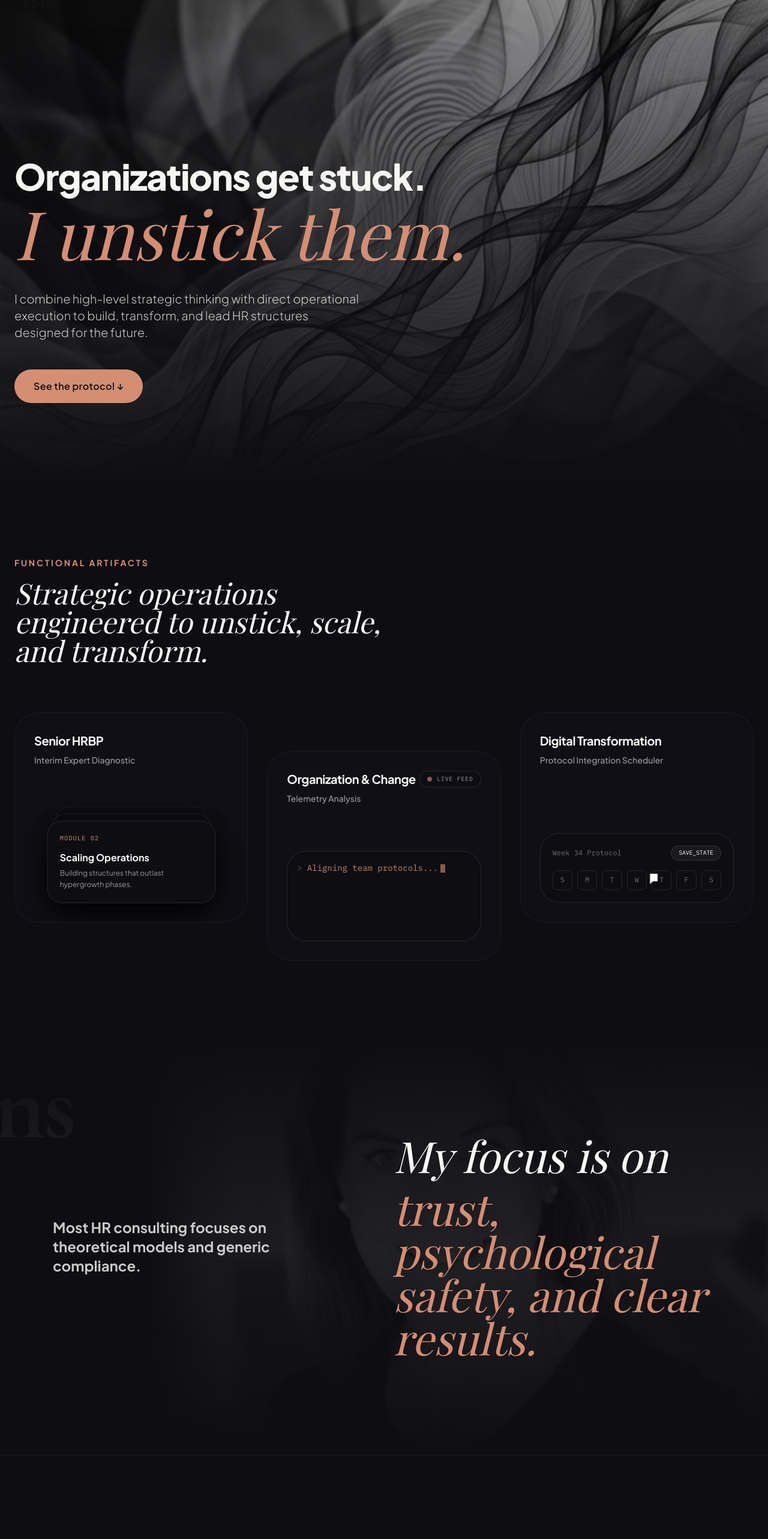
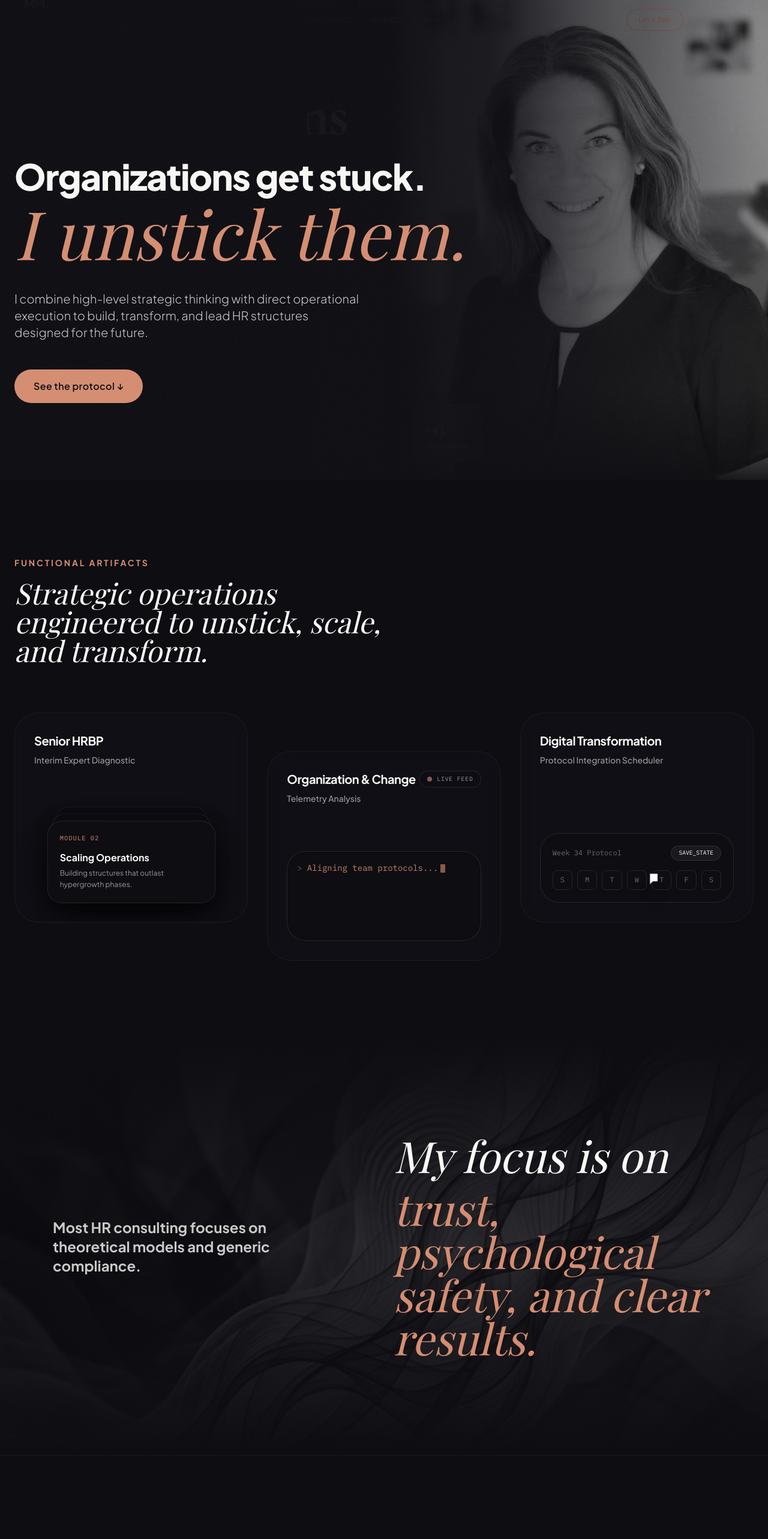
Before and after one commit to brranko/hr-mama, a React (Vite) app: page / in a window 1280 px wide. Shown: the top 2566 px of the page at 60% size. Built offline with nearby package versions, Linux system fonts and the light colour scheme; a web font is replaced by a local one.

Commit message:
feat: restore portrait hero and shift abstract art to manifesto parallax

```diff
--- a/src/components/CinematicHero.jsx
+++ b/src/components/CinematicHero.jsx
@@ -37,16 +37,18 @@ export default function CinematicHero() {
     return (
         <section ref={container} className="relative w-full h-[100dvh] overflow-hidden bg-obsidian flex items-end">
 
-            {/* Background Layer */}
-            <div className="absolute inset-0 z-0">
-                <img
-                    src="/abstract-hr.png"
-                    alt="Abstract HR Essence"
-                    className="hero-bg-img w-full h-full object-cover object-[center_30%] opacity-80"
-                />
-                {/* Heavy gradient overlay pushed to black at the bottom */}
-                <div className="absolute inset-0 bg-gradient-to-t from-obsidian via-obsidian/60 to-transparent"></div>
-                <div className="absolute inset-0 bg-obsidian/20 mix-blend-multiply"></div>
+            {/* Background Layer: Portrait Image */}
+            <div className="absolute inset-0 z-0 flex justify-end">
+                <div className="relative w-full md:w-[60%] h-full">
+                    <img
+                        src="/malin-bw.jpg"
+                        alt="Malin Markén Portrait"
+                        className="hero-bg-img w-full h-full object-cover object-[center_30%] opacity-80"
+                    />
+                    {/* Mobile: Bottom-up gradient fade. Desktop: Heavy left-to-right gradient fade into black */}
+                    <div className="absolute inset-0 bg-gradient-to-t from-obsidian via-obsidian/80 to-transparent md:bg-none"></div>
+                    <div className="absolute inset-0 hidden md:block bg-gradient-to-r from-obsidian via-obsidian/90 to-transparent w-[120%] -ml-[20%]"></div>
+                </div>
             </div>
 
             {/* Content Layer */}
--- a/src/components/Manifesto.jsx
+++ b/src/components/Manifesto.jsx
@@ -39,9 +39,9 @@ export default function Manifesto() {
             {/* Dark Texture Parallax Bg */}
             <div className="absolute inset-0 z-0 overflow-hidden">
                 <img
-                    src="/malin-bw.jpg"
-                    alt="Texture"
-                    className="manifesto-bg w-full h-[130%] object-cover object-center opacity-10 filter grayscale"
+                    src="/abstract-hr.png"
+                    alt="Abstract HR Essence"
+                    className="manifesto-bg w-full h-[130%] object-cover object-[center_40%] opacity-[0.15] filter grayscale"
                 />
                 <div className="absolute inset-0 bg-gradient-to-b from-obsidian via-transparent to-obsidian"></div>
             </div>
```
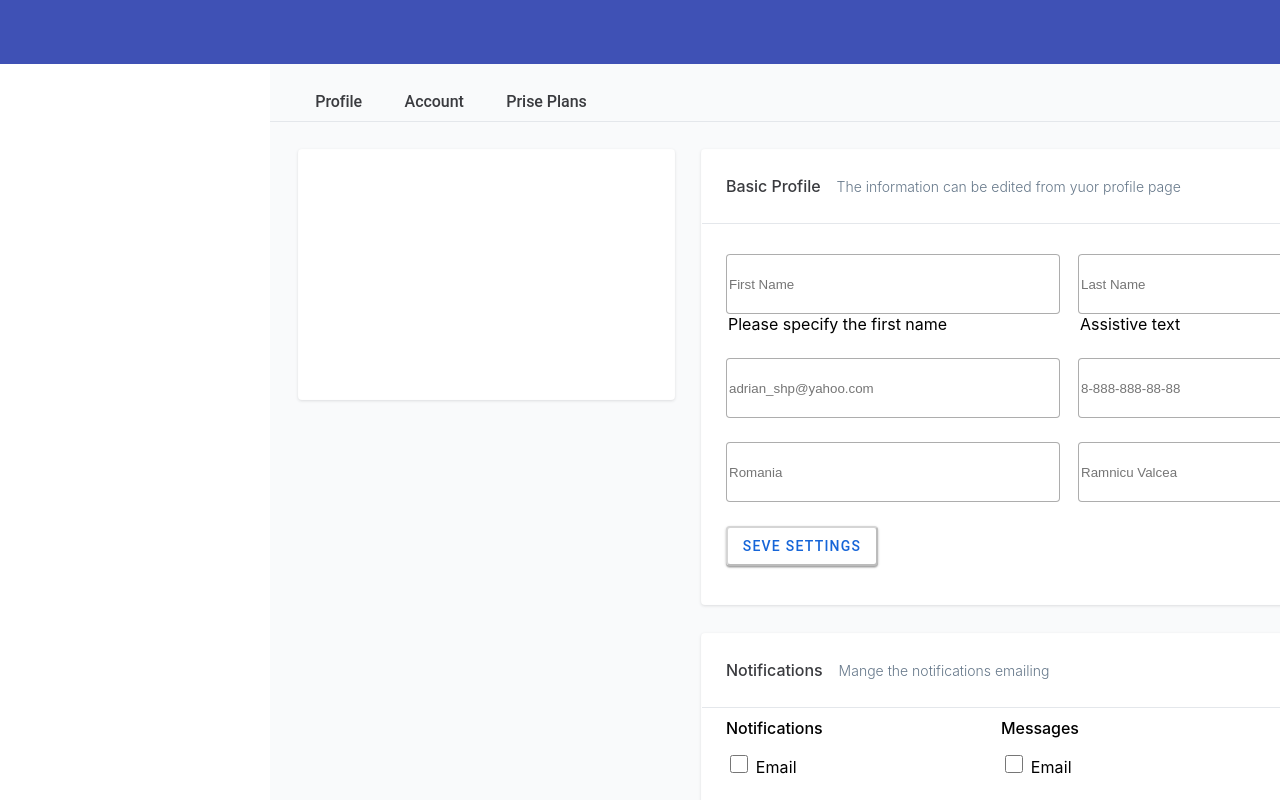
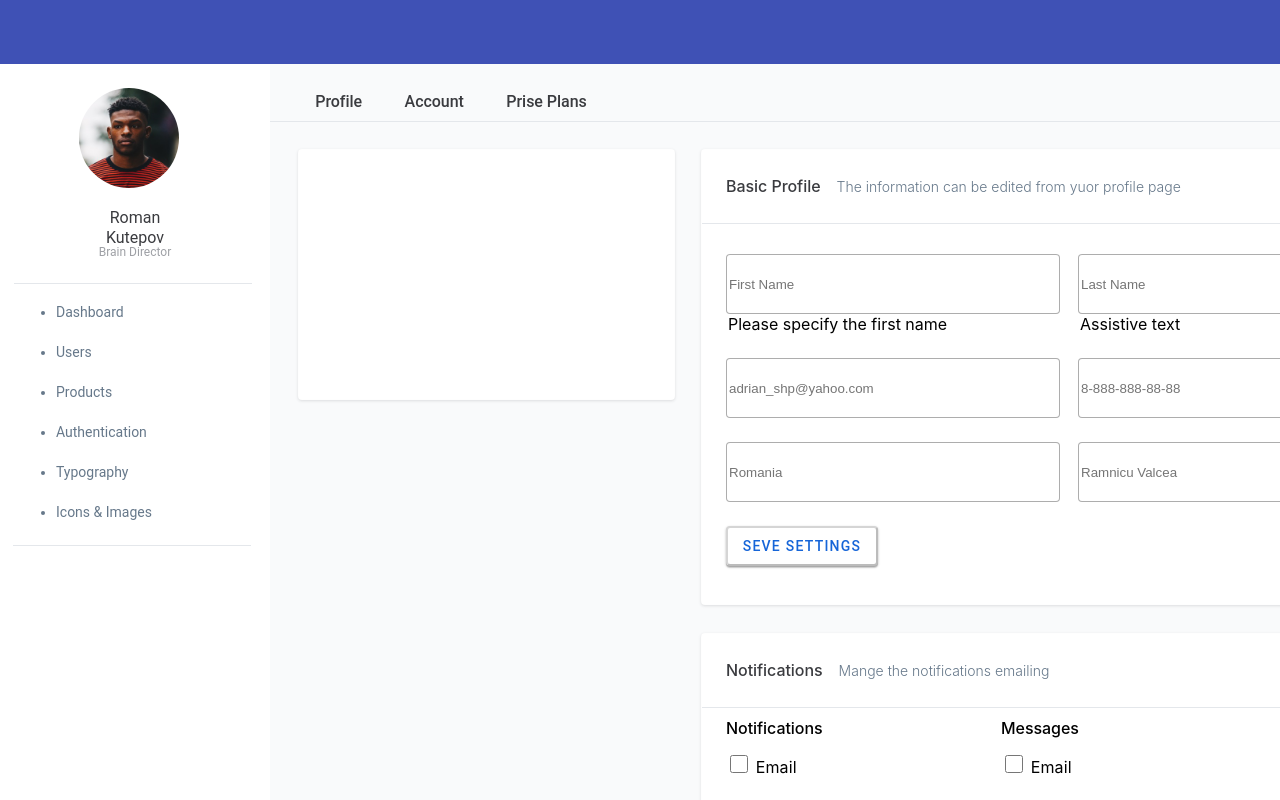
Before and after one commit to Sergey-Loboda87/test, a React (Create React App) app: page / in a window 1280 px wide. Shown: the top 800 px of the page. Built offline with nearby package versions, Linux system fonts and the light colour scheme.

Commit message:
Сверстал панель наигации сайд бара

```diff
--- a/src/App.js
+++ b/src/App.js
@@ -17,9 +17,9 @@ function App() {
           <NavBar />
           <div className='app-wrapper-content'>
             <Route exact path='/' component={Profile} />
-            <Route exact path='/profile' component={Profile} />
-            <Route path='/account' component={Account} />
-            <Route path='/prisePlans' component={PrisePlans} />
+            <Route path='/profile' component={Profile} />
+            <Route path ='/account' component={Account} />
+            <Route path ='/prisePlans' component={PrisePlans} />
           </div>
         </div>
       </div>
--- a/src/components/SaidBar/SaidBar.jsx
+++ b/src/components/SaidBar/SaidBar.jsx
@@ -1,11 +1,35 @@
 import React from 'react';
 import style from './SaidBar.module.css'
+import ava from '../img/1.jpg'
 
 
 const SaidBar = () => {
   return (
-    <div className = {style.saidBar}>
+    <div className={style.saidBar}>
+      <figure className={style.avatar}>
+        <img src={ava} alt="avatar foto" />
+        <p className={style.initials}>Roman Kutepov</p>
+        <p className={style.position}>Brain Director</p>
+      </figure>
+      <br />
+      <div className={style.menu}>
+        <ul className={style.menu_items}>
+          <li>Dashboard</li>
+          <br />
+          <li>Users</li>
+          <br />
+          <li>Products</li>
+          <br />
+          <li>Authentication</li>
+          <br />
+          <li>Typography</li>
+          <br />
+          <li>Icons & Images</li>
+        </ul>
+      </div>
+      <div>
 
+      </div>
     </div>
   );
 }
--- a/src/components/SaidBar/SaidBar.module.css
+++ b/src/components/SaidBar/SaidBar.module.css
@@ -1,5 +1,67 @@
 .saidBar{
-grid-area: s;
-width: 270px;
-height: 1016px;
+    grid-area: s;
+    width: 270px;
+    height: 1016px;
 }
+
+.avatar{
+    height: 156px;
+    width: 112px;
+    margin: 24px auto;
+}
+.avatar img{
+    height: 100px;
+    width: 100px;
+    border-radius: 50%;
+}
+.initials{
+    height: 20px;
+    font-family: Roboto;
+    font-style: normal;
+    font-weight: normal;
+    font-size: 16px;
+    line-height: 20px;
+    text-align: center;
+    color: #3A3B3F;
+}
+.position{
+    height: 16px;
+    font-family: Roboto;
+    font-style: normal;
+    font-weight: normal;
+    font-size: 12px;
+    line-height: 16px;
+    text-align: center;
+    color: #9EA0A5;
+}
+.position::after{
+    content: "";
+    display: block;
+    width: 238px;
+    height: 1px;
+    background: #E4E7EB;
+    margin-top: 23px;
+    margin-left: -65px;
+}
+.menu{
+    height: 316px;
+    width: 238px;
+    margin: 0 auto;
+}
+.menu_items{
+    font-family: Roboto;
+    font-size: 14px;
+    font-style: normal;
+    line-height: 20px;
+    text-align: left;
+    color: #66788A;
+}
+.menu_items::after{
+    content: "";
+    display: block;
+    width: 238px;
+    height: 1px;
+    background: #E4E7EB;
+    margin-top: 23px;
+    margin-left: -43px;
+}
```
Also changed, not shown: src/components/img/1.jpg (added), src/components/img/2.jpg (added), 18 other files (tests, documents, lock files or other folders).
* * * *
TASK BRIEF — Repeat the records in full and exactly, leaving every picture out.

SOLUTION FOR THIS EXERCISE —
Before and after one commit to brranko/hr-mama, a React (Vite) app: page / in a window 1280 px wide. Shown: the top 2566 px of the page at 60% size. Built offline with nearby package versions, Linux system fonts and the light colour scheme; a web font is replaced by a local one.

Commit message:
feat: restore portrait hero and shift abstract art to manifesto parallax

```diff
--- a/src/components/CinematicHero.jsx
+++ b/src/components/CinematicHero.jsx
@@ -37,16 +37,18 @@ export default function CinematicHero() {
     return (
         <section ref={container} className="relative w-full h-[100dvh] overflow-hidden bg-obsidian flex items-end">
 
-            {/* Background Layer */}
-            <div className="absolute inset-0 z-0">
-                <img
-                    src="/abstract-hr.png"
-                    alt="Abstract HR Essence"
-                    className="hero-bg-img w-full h-full object-cover object-[center_30%] opacity-80"
-                />
-                {/* Heavy gradient overlay pushed to black at the bottom */}
-                <div className="absolute inset-0 bg-gradient-to-t from-obsidian via-obsidian/60 to-transparent"></div>
-                <div className="absolute inset-0 bg-obsidian/20 mix-blend-multiply"></div>
+            {/* Background Layer: Portrait Image */}
+            <div className="absolute inset-0 z-0 flex justify-end">
+                <div className="relative w-full md:w-[60%] h-full">
+                    <img
+                        src="/malin-bw.jpg"
+                        alt="Malin Markén Portrait"
+                        className="hero-bg-img w-full h-full object-cover object-[center_30%] opacity-80"
+                    />
+                    {/* Mobile: Bottom-up gradient fade. Desktop: Heavy left-to-right gradient fade into black */}
+                    <div className="absolute inset-0 bg-gradient-to-t from-obsidian via-obsidian/80 to-transparent md:bg-none"></div>
+                    <div className="absolute inset-0 hidden md:block bg-gradient-to-r from-obsidian via-obsidian/90 to-transparent w-[120%] -ml-[20%]"></div>
+                </div>
             </div>
 
             {/* Content Layer */}
--- a/src/components/Manifesto.jsx
+++ b/src/components/Manifesto.jsx
@@ -39,9 +39,9 @@ export default function Manifesto() {
             {/* Dark Texture Parallax Bg */}
             <div className="absolute inset-0 z-0 overflow-hidden">
                 <img
-                    src="/malin-bw.jpg"
-                    alt="Texture"
-                    className="manifesto-bg w-full h-[130%] object-cover object-center opacity-10 filter grayscale"
+                    src="/abstract-hr.png"
+                    alt="Abstract HR Essence"
+                    className="manifesto-bg w-full h-[130%] object-cover object-[center_40%] opacity-[0.15] filter grayscale"
                 />
                 <div className="absolute inset-0 bg-gradient-to-b from-obsidian via-transparent to-obsidian"></div>
             </div>
```
Before and after one commit to Sergey-Loboda87/test, a React (Create React App) app: page / in a window 1280 px wide. Shown: the top 800 px of the page. Built offline with nearby package versions, Linux system fonts and the light colour scheme.

Commit message:
Сверстал панель наигации сайд бара

```diff
--- a/src/App.js
+++ b/src/App.js
@@ -17,9 +17,9 @@ function App() {
           <NavBar />
           <div className='app-wrapper-content'>
             <Route exact path='/' component={Profile} />
-            <Route exact path='/profile' component={Profile} />
-            <Route path='/account' component={Account} />
-            <Route path='/prisePlans' component={PrisePlans} />
+            <Route path='/profile' component={Profile} />
+            <Route path ='/account' component={Account} />
+            <Route path ='/prisePlans' component={PrisePlans} />
           </div>
         </div>
       </div>
--- a/src/components/SaidBar/SaidBar.jsx
+++ b/src/components/SaidBar/SaidBar.jsx
@@ -1,11 +1,35 @@
 import React from 'react';
 import style from './SaidBar.module.css'
+import ava from '../img/1.jpg'
 
 
 const SaidBar = () => {
   return (
-    <div className = {style.saidBar}>
+    <div className={style.saidBar}>
+      <figure className={style.avatar}>
+        <img src={ava} alt="avatar foto" />
+        <p className={style.initials}>Roman Kutepov</p>
+        <p className={style.position}>Brain Director</p>
+      </figure>
+      <br />
+      <div className={style.menu}>
+        <ul className={style.menu_items}>
+          <li>Dashboard</li>
+          <br />
+          <li>Users</li>
+          <br />
+          <li>Products</li>
+          <br />
+          <li>Authentication</li>
+          <br />
+          <li>Typography</li>
+          <br />
+          <li>Icons & Images</li>
+        </ul>
+      </div>
+      <div>
 
+      </div>
     </div>
   );
 }
--- a/src/components/SaidBar/SaidBar.module.css
+++ b/src/components/SaidBar/SaidBar.module.css
@@ -1,5 +1,67 @@
 .saidBar{
-grid-area: s;
-width: 270px;
-height: 1016px;
+    grid-area: s;
+    width: 270px;
+    height: 1016px;
 }
+
+.avatar{
+    height: 156px;
+    width: 112px;
+    margin: 24px auto;
+}
+.avatar img{
+    height: 100px;
+    width: 100px;
+    border-radius: 50%;
+}
+.initials{
+    height: 20px;
+    font-family: Roboto;
+    font-style: normal;
+    font-weight: normal;
+    font-size: 16px;
+    line-height: 20px;
+    text-align: center;
+    color: #3A3B3F;
+}
+.position{
+    height: 16px;
+    font-family: Roboto;
+    font-style: normal;
+    font-weight: normal;
+    font-size: 12px;
+    line-height: 16px;
+    text-align: center;
+    color: #9EA0A5;
+}
+.position::after{
+    content: "";
+    display: block;
+    width: 238px;
+    height: 1px;
+    background: #E4E7EB;
+    margin-top: 23px;
+    margin-left: -65px;
+}
+.menu{
+    height: 316px;
+    width: 238px;
+    margin: 0 auto;
+}
+.menu_items{
+    font-family: Roboto;
+    font-size: 14px;
+    font-style: normal;
+    line-height: 20px;
+    text-align: left;
+    color: #66788A;
+}
+.menu_items::after{
+    content: "";
+    display: block;
+    width: 238px;
+    height: 1px;
+    background: #E4E7EB;
+    margin-top: 23px;
+    margin-left: -43px;
+}
```
Also changed, not shown: src/components/img/1.jpg (added), src/components/img/2.jpg (added), 18 other files (tests, documents, lock files or other folders).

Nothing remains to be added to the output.